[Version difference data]
--- START ---
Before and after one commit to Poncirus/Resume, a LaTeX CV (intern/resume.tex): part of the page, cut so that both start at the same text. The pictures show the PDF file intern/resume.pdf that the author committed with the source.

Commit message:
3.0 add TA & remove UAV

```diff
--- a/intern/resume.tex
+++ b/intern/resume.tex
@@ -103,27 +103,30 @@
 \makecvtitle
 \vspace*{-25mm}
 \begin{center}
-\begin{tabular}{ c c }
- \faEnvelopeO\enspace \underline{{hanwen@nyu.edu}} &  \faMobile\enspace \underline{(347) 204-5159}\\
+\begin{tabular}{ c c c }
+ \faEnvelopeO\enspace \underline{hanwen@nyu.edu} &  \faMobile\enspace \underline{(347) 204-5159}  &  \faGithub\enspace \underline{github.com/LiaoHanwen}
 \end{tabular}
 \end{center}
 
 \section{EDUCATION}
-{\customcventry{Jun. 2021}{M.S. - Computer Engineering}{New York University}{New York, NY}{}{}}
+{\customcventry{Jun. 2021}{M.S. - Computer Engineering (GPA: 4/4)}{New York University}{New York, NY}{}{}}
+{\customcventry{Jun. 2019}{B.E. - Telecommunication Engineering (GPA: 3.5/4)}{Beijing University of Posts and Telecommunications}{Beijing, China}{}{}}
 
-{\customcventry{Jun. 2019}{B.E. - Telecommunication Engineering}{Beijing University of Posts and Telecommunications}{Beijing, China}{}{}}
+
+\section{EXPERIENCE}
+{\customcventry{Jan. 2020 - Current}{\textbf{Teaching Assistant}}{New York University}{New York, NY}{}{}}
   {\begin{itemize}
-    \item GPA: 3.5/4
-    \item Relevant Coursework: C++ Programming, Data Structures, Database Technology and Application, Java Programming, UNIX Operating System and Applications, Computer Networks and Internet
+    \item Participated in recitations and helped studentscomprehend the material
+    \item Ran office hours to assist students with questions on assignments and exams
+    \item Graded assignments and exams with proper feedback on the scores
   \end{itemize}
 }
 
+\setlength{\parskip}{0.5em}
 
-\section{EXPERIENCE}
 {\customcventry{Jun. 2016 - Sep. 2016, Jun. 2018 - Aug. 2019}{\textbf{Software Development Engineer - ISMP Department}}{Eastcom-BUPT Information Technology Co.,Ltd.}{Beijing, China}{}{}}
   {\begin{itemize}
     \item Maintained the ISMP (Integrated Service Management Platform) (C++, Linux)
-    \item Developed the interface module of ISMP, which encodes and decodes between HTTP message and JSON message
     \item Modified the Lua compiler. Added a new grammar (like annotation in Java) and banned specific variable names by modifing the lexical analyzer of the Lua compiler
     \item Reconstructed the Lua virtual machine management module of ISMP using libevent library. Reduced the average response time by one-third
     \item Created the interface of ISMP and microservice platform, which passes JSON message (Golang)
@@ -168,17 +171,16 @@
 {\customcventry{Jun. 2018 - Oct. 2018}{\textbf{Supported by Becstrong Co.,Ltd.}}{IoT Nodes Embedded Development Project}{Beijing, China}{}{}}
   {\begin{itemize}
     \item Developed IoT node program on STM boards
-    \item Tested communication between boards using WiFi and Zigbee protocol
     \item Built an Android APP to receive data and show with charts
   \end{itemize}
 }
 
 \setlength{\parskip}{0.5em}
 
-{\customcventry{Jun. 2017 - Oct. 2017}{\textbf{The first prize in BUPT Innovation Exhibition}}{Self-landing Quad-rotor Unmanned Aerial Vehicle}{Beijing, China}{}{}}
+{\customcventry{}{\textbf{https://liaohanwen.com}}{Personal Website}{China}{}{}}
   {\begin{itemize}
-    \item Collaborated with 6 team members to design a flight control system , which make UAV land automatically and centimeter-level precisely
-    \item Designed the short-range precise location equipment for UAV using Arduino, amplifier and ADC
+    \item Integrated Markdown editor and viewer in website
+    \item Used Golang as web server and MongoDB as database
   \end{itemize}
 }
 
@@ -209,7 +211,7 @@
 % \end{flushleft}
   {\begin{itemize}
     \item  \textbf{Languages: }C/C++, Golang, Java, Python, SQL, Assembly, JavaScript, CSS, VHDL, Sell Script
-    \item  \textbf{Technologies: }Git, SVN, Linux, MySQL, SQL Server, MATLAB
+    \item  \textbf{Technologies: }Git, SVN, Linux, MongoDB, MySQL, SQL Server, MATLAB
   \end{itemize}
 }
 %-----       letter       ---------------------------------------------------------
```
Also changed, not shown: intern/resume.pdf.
--- END ---
__Activity__.
Nothing but a number belongs in the answer: the number of lines above that contain "Engineering".

__Task response__.
4